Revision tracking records
━━━━

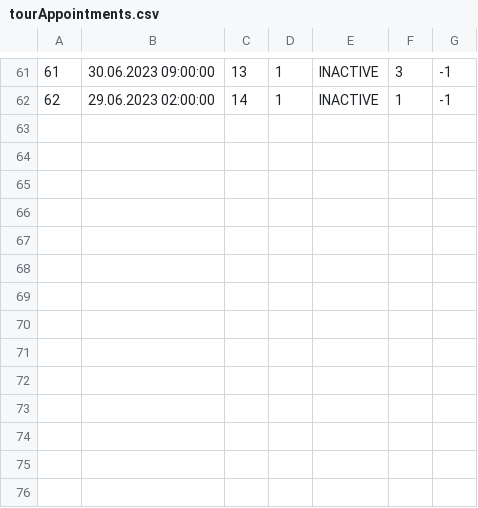
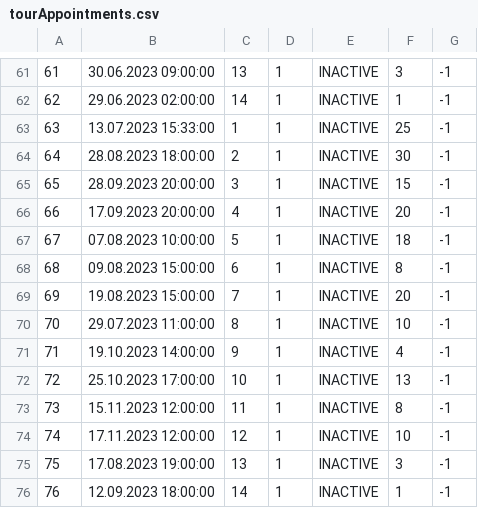
Before and after one commit to JovanDozic/sims-2023-group-4-team-A, a CSV file: sims-2023-group-4-team-A/SIMSProject/Resources/Data/tourAppointments.csv, drawn as a sheet; only a part is shown, gaps mark what is left out.

Commit message:
Tour reservation page created.

```diff
--- a/sims-2023-group-4-team-A/SIMSProject/Resources/Data/tourAppointments.csv
+++ b/sims-2023-group-4-team-A/SIMSProject/Resources/Data/tourAppointments.csv
@@ -62 +62,15 @@
 62|29.06.2023 02:00:00|14|1|INACTIVE|1|-1
+63|13.07.2023 15:33:00|1|1|INACTIVE|25|-1
+64|28.08.2023 18:00:00|2|1|INACTIVE|30|-1
+65|28.09.2023 20:00:00|3|1|INACTIVE|15|-1
+66|17.09.2023 20:00:00|4|1|INACTIVE|20|-1
+67|07.08.2023 10:00:00|5|1|INACTIVE|18|-1
+68|09.08.2023 15:00:00|6|1|INACTIVE|8|-1
+69|19.08.2023 15:00:00|7|1|INACTIVE|20|-1
+70|29.07.2023 11:00:00|8|1|INACTIVE|10|-1
+71|19.10.2023 14:00:00|9|1|INACTIVE|4|-1
+72|25.10.2023 17:00:00|10|1|INACTIVE|13|-1
+73|15.11.2023 12:00:00|11|1|INACTIVE|8|-1
+74|17.11.2023 12:00:00|12|1|INACTIVE|10|-1
+75|17.08.2023 19:00:00|13|1|INACTIVE|3|-1
+76|12.09.2023 18:00:00|14|1|INACTIVE|1|-1
```
Also changed, not shown: sims-2023-group-4-team-A/SIMSProject/Resources/Data/tourguests.csv, sims-2023-group-4-team-A/SIMSProject/Resources/Data/tourreservation.csv, 17 other files.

━━━━

* Exercise brief *
The data must be reproduced exactly, and no picture may appear in the copy.

* Result of this task *
Before and after one commit to JovanDozic/sims-2023-group-4-team-A, a CSV file: sims-2023-group-4-team-A/SIMSProject/Resources/Data/tourAppointments.csv, drawn as a sheet; only a part is shown, gaps mark what is left out.

Commit message:
Tour reservation page created.

```diff
--- a/sims-2023-group-4-team-A/SIMSProject/Resources/Data/tourAppointments.csv
+++ b/sims-2023-group-4-team-A/SIMSProject/Resources/Data/tourAppointments.csv
@@ -62 +62,15 @@
 62|29.06.2023 02:00:00|14|1|INACTIVE|1|-1
+63|13.07.2023 15:33:00|1|1|INACTIVE|25|-1
+64|28.08.2023 18:00:00|2|1|INACTIVE|30|-1
+65|28.09.2023 20:00:00|3|1|INACTIVE|15|-1
+66|17.09.2023 20:00:00|4|1|INACTIVE|20|-1
+67|07.08.2023 10:00:00|5|1|INACTIVE|18|-1
+68|09.08.2023 15:00:00|6|1|INACTIVE|8|-1
+69|19.08.2023 15:00:00|7|1|INACTIVE|20|-1
+70|29.07.2023 11:00:00|8|1|INACTIVE|10|-1
+71|19.10.2023 14:00:00|9|1|INACTIVE|4|-1
+72|25.10.2023 17:00:00|10|1|INACTIVE|13|-1
+73|15.11.2023 12:00:00|11|1|INACTIVE|8|-1
+74|17.11.2023 12:00:00|12|1|INACTIVE|10|-1
+75|17.08.2023 19:00:00|13|1|INACTIVE|3|-1
+76|12.09.2023 18:00:00|14|1|INACTIVE|1|-1
```
Also changed, not shown: sims-2023-group-4-team-A/SIMSProject/Resources/Data/tourguests.csv, sims-2023-group-4-team-A/SIMSProject/Resources/Data/tourreservation.csv, 17 other files.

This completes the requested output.